▸ **Goal of the exercise**:
Print the records exactly as written, and let no picture into the answer.

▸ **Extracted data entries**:
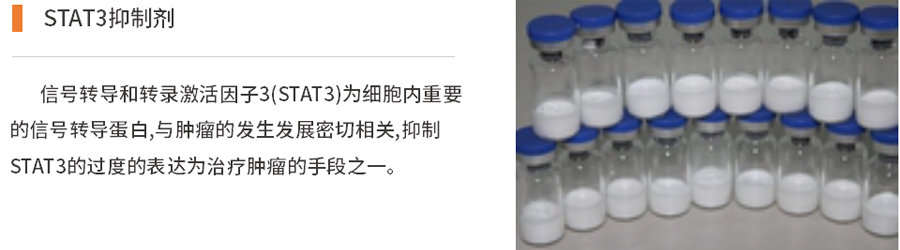
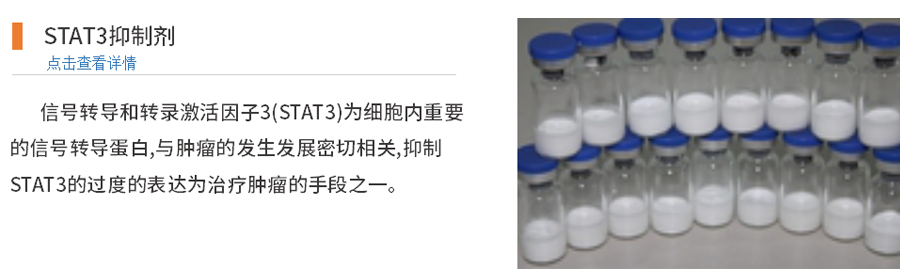
1228xiugai

diff --git a/main/templates/main/products.html b/main/templates/main/products.html
@@ -163,50 +163,15 @@
 
 {#                中心内容#}
                 {% block product %}
-               <div class="container">
-        <div class="row">
-            <div class="col-md-10 col-md-offset-1">
-                <div class="col-md-10 col-md-offset-1">
-                    <div id="carousel-example-generic" class="carousel slide" data-ride="carousel">
-                        <!-- Indicators -->
-                        <ol class="carousel-indicators">
-                            <li data-target="#carousel-example-generic" data-slide-to="0" class="active"></li>
-                            <li data-target="#carousel-example-generic" data-slide-to="1"></li>
-                        </ol>
-
-                        <!-- Wrapper for slides -->
-                        <div class="carousel-inner" role="listbox">
-                            <div class="item active" style="width: ">
-
-                                <img src="{% static "main/image/chanpinfuwu01.png" %}" alt="" class="img-responsive center-block">
-                                <div class="carousel-caption">
-
-                                </div>
-                            </div>
-                            <div class="item">
-                                <img src="{% static "main/image/chanpinfuwu02.png" %}" alt="" class="img-responsive center-block" style="width: 800px">
-                                <div class="carousel-caption">
-
-                                </div>
-
-                            </div>
-                        </div>
-                        </div>
-
-                        <!-- Controls -->
-                        <a class="left carousel-control" href="#carousel-example-generic" role="button" data-slide="prev">
-                            <span class="glyphicon glyphicon-chevron-left" aria-hidden="true"></span>
-                            <span class="sr-only">Previous</span>
-                        </a>
-                        <a class="right carousel-control" href="#carousel-example-generic" role="button" data-slide="next">
-                            <span class="glyphicon glyphicon-chevron-right" aria-hidden="true"></span>
-                            <span class="sr-only">Next</span>
-                        </a>
+                <div class="col-md-10">
+        <!--<img src="{% static "main/image/.png" %}" class="img-responsive center-block">-->
+                    <div class="col-md-7 col-md-offset-1" >
+                        <img src="{% static "main/image/chanpinfuwu01.png" %}" class="img-responsive">
+                    </div>
+                    <div class="col-md-9" >
+                        <img src="{% static "main/image/chanpinfuwu02.png" %}" class="img-responsive">
                     </div>
                 </div>
-            </div>
-        </div>
-    </div>
                         <!--<div class="col-md-12"><br></div>-->
                         <!--<div class="col-md-12"><br></div>-->
                         <!--<div class="col-md-12"><br></div>-->

diff --git a/main/templates/main/jishufuwu.html b/main/templates/main/jishufuwu.html
@@ -29,39 +29,43 @@
 <div class="container">
             <div class="row">
     <div class="col-md-10 ">
-        <div class="col-md-2" >
+        <div class="col-md-12 ">
+        <div class="col-md-3" >
             <a href={% url "main:yinwuhecheng" %}>
             <img src="{% static "main/image/jsfu01.png" %}" class="img-responsive">
         </a>
     </div>
-        <div class="col-md-2" >
-            <a href={% url "main:yinwuhecheng" %}>
+        <div class="col-md-3" >
+            <!--<a href={% url "main:yinwuhecheng" %}>-->
             <img src="{% static "main/image/jsfu02.png" %}" class="img-responsive">
         </a>
     </div>
-        <div class="col-md-2" >
-            <a href={% url "main:yinwuhecheng" %}>
+        <div class="col-md-3" >
+            <!--<a href={% url "main:yinwuhecheng" %}>-->
             <img src="{% static "main/image/jsfu03.png" %}" class="img-responsive">
         </a>
     </div>
-
+        </div>
+      <br>
     </div>
                 <div class="col-md-10 ">
-        <div class="col-md-2" >
-            <a href={% url "main:yinwuhecheng" %}>
+                    <div class="col-md-12 ">
+        <div class="col-md-3" >
+            <!--<a href={% url "main:yinwuhecheng" %}>-->
             <img src="{% static "main/image/jsfu04.png" %}" class="img-responsive">
         </a>
     </div>
-        <div class="col-md-2" >
-            <a href={% url "main:yinwuhecheng" %}>
+        <div class="col-md-3" >
+            <!--<a href={% url "main:yinwuhecheng" %}>-->
             <img src="{% static "main/image/jsfu05.png" %}" class="img-responsive">
         </a>
     </div>
-        <div class="col-md-2" >
-            <a href={% url "main:yinwuhecheng" %}>
+        <div class="col-md-3" >
+            <!--<a href={% url "main:yinwuhecheng" %}>-->
             <img src="{% static "main/image/jsfu06.png" %}" class="img-responsive">
         </a>
     </div>
+                    </div>
 
     </div>
             </div>

diff --git a/main/templates/main/fenzishengwuxuechanpin.html b/main/templates/main/fenzishengwuxuechanpin.html
@@ -26,24 +26,23 @@
 
 {% block product %}
     <div class="col-md-10">
-         <div class="col-md-12" >
+         <div class="col-md-5" >
 
         <a href={% url "main:PCRshiji" %}>
-            <img src="{% static "main/image/pcrshiji1.png" %}" class="img-responsive">
+            <img src="{% static "main/image/pcrshiji001.png" %}" class="img-responsive">
         </a>
     </div>
-        <br>
-        <div class="col-md-12" >
+        <div class="col-md-5" >
 
         <a href={% url "main:fenzikelongyuDNAMarker" %}>
-            <img src="{% static "main/image/fenzikelong1.png" %}" class="img-responsive">
+            <img src="{% static "main/image/fenzikelong001.png" %}" class="img-responsive">
         </a>
         </div>
          <br>
-        <div class="col-md-12" >
+        <div class="col-md-5" >
 
         <a href={% url "main:ganshoutaixibao" %}>
-            <img src="{% static "main/image/ganshoutaixibao1.png" %}" class="img-responsive">
+            <img src="{% static "main/image/ganshoutaixibao001.png" %}" class="img-responsive">
         </a>
 
     </div>

diff --git a/main/templates/main/jiyinjiance.html b/main/templates/main/jiyinjiance.html
@@ -29,14 +29,14 @@
          <div class="col-md-12" >
 
         <a href={% url "main:FDExome" %}>
-            <img src="{% static "main/image/quanjiyinjiance1.png" %}" class="img-responsive">
+            <img src="{% static "main/image/quanjiyinjiance001.png" %}" class="img-responsive">
         </a>
     </div>
         <br>
         <div class="col-md-12" >
 
         <a href={% url "main:FD180" %}>
-            <img src="{% static "main/image/wuchuangjiyinjiance1.png" %}" class="img-responsive">
+            <img src="{% static "main/image/wuchuangjiyinjiance001.png" %}" class="img-responsive">
         </a>
         </div>
 

diff --git a/main/templates/main/shengwuzhiji.html b/main/templates/main/shengwuzhiji.html
@@ -29,7 +29,7 @@
         <div class="col-md-12" >
 
         <a href={% url "main:xibaoyinzi" %}>
-            <img src="{% static "main/image/xibaoyinzi1.png" %}" class="img-responsive">
+            <img src="{% static "main/image/xibaoyinzi001.png" %}" class="img-responsive">
         </a>
         </div>
     </div>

▸ **Finished task**:
1228xiugai

diff --git a/main/templates/main/products.html b/main/templates/main/products.html
@@ -163,50 +163,15 @@
 
 {#                中心内容#}
                 {% block product %}
-               <div class="container">
-        <div class="row">
-            <div class="col-md-10 col-md-offset-1">
-                <div class="col-md-10 col-md-offset-1">
-                    <div id="carousel-example-generic" class="carousel slide" data-ride="carousel">
-                        <!-- Indicators -->
-                        <ol class="carousel-indicators">
-                            <li data-target="#carousel-example-generic" data-slide-to="0" class="active"></li>
-                            <li data-target="#carousel-example-generic" data-slide-to="1"></li>
-                        </ol>
-
-                        <!-- Wrapper for slides -->
-                        <div class="carousel-inner" role="listbox">
-                            <div class="item active" style="width: ">
-
-                                <img src="{% static "main/image/chanpinfuwu01.png" %}" alt="" class="img-responsive center-block">
-                                <div class="carousel-caption">
-
-                                </div>
-                            </div>
-                            <div class="item">
-                                <img src="{% static "main/image/chanpinfuwu02.png" %}" alt="" class="img-responsive center-block" style="width: 800px">
-                                <div class="carousel-caption">
-
-                                </div>
-
-                            </div>
-                        </div>
-                        </div>
-
-                        <!-- Controls -->
-                        <a class="left carousel-control" href="#carousel-example-generic" role="button" data-slide="prev">
-                            <span class="glyphicon glyphicon-chevron-left" aria-hidden="true"></span>
-                            <span class="sr-only">Previous</span>
-                        </a>
-                        <a class="right carousel-control" href="#carousel-example-generic" role="button" data-slide="next">
-                            <span class="glyphicon glyphicon-chevron-right" aria-hidden="true"></span>
-                            <span class="sr-only">Next</span>
-                        </a>
+                <div class="col-md-10">
+        <!--<img src="{% static "main/image/.png" %}" class="img-responsive center-block">-->
+                    <div class="col-md-7 col-md-offset-1" >
+                        <img src="{% static "main/image/chanpinfuwu01.png" %}" class="img-responsive">
+                    </div>
+                    <div class="col-md-9" >
+                        <img src="{% static "main/image/chanpinfuwu02.png" %}" class="img-responsive">
                     </div>
                 </div>
-            </div>
-        </div>
-    </div>
                         <!--<div class="col-md-12"><br></div>-->
                         <!--<div class="col-md-12"><br></div>-->
                         <!--<div class="col-md-12"><br></div>-->

diff --git a/main/templates/main/jishufuwu.html b/main/templates/main/jishufuwu.html
@@ -29,39 +29,43 @@
 <div class="container">
             <div class="row">
     <div class="col-md-10 ">
-        <div class="col-md-2" >
+        <div class="col-md-12 ">
+        <div class="col-md-3" >
             <a href={% url "main:yinwuhecheng" %}>
             <img src="{% static "main/image/jsfu01.png" %}" class="img-responsive">
         </a>
     </div>
-        <div class="col-md-2" >
-            <a href={% url "main:yinwuhecheng" %}>
+        <div class="col-md-3" >
+            <!--<a href={% url "main:yinwuhecheng" %}>-->
             <img src="{% static "main/image/jsfu02.png" %}" class="img-responsive">
         </a>
     </div>
-        <div class="col-md-2" >
-            <a href={% url "main:yinwuhecheng" %}>
+        <div class="col-md-3" >
+            <!--<a href={% url "main:yinwuhecheng" %}>-->
             <img src="{% static "main/image/jsfu03.png" %}" class="img-responsive">
         </a>
     </div>
-
+        </div>
+      <br>
     </div>
                 <div class="col-md-10 ">
-        <div class="col-md-2" >
-            <a href={% url "main:yinwuhecheng" %}>
+                    <div class="col-md-12 ">
+        <div class="col-md-3" >
+            <!--<a href={% url "main:yinwuhecheng" %}>-->
             <img src="{% static "main/image/jsfu04.png" %}" class="img-responsive">
         </a>
     </div>
-        <div class="col-md-2" >
-            <a href={% url "main:yinwuhecheng" %}>
+        <div class="col-md-3" >
+            <!--<a href={% url "main:yinwuhecheng" %}>-->
             <img src="{% static "main/image/jsfu05.png" %}" class="img-responsive">
         </a>
     </div>
-        <div class="col-md-2" >
-            <a href={% url "main:yinwuhecheng" %}>
+        <div class="col-md-3" >
+            <!--<a href={% url "main:yinwuhecheng" %}>-->
             <img src="{% static "main/image/jsfu06.png" %}" class="img-responsive">
         </a>
     </div>
+                    </div>
 
     </div>
             </div>

diff --git a/main/templates/main/fenzishengwuxuechanpin.html b/main/templates/main/fenzishengwuxuechanpin.html
@@ -26,24 +26,23 @@
 
 {% block product %}
     <div class="col-md-10">
-         <div class="col-md-12" >
+         <div class="col-md-5" >
 
         <a href={% url "main:PCRshiji" %}>
-            <img src="{% static "main/image/pcrshiji1.png" %}" class="img-responsive">
+            <img src="{% static "main/image/pcrshiji001.png" %}" class="img-responsive">
         </a>
     </div>
-        <br>
-        <div class="col-md-12" >
+        <div class="col-md-5" >
 
         <a href={% url "main:fenzikelongyuDNAMarker" %}>
-            <img src="{% static "main/image/fenzikelong1.png" %}" class="img-responsive">
+            <img src="{% static "main/image/fenzikelong001.png" %}" class="img-responsive">
         </a>
         </div>
          <br>
-        <div class="col-md-12" >
+        <div class="col-md-5" >
 
         <a href={% url "main:ganshoutaixibao" %}>
-            <img src="{% static "main/image/ganshoutaixibao1.png" %}" class="img-responsive">
+            <img src="{% static "main/image/ganshoutaixibao001.png" %}" class="img-responsive">
         </a>
 
     </div>

diff --git a/main/templates/main/jiyinjiance.html b/main/templates/main/jiyinjiance.html
@@ -29,14 +29,14 @@
          <div class="col-md-12" >
 
         <a href={% url "main:FDExome" %}>
-            <img src="{% static "main/image/quanjiyinjiance1.png" %}" class="img-responsive">
+            <img src="{% static "main/image/quanjiyinjiance001.png" %}" class="img-responsive">
         </a>
     </div>
         <br>
         <div class="col-md-12" >
 
         <a href={% url "main:FD180" %}>
-            <img src="{% static "main/image/wuchuangjiyinjiance1.png" %}" class="img-responsive">
+            <img src="{% static "main/image/wuchuangjiyinjiance001.png" %}" class="img-responsive">
         </a>
         </div>
 

diff --git a/main/templates/main/shengwuzhiji.html b/main/templates/main/shengwuzhiji.html
@@ -29,7 +29,7 @@
         <div class="col-md-12" >
 
         <a href={% url "main:xibaoyinzi" %}>
-            <img src="{% static "main/image/xibaoyinzi1.png" %}" class="img-responsive">
+            <img src="{% static "main/image/xibaoyinzi001.png" %}" class="img-responsive">
         </a>
         </div>
     </div>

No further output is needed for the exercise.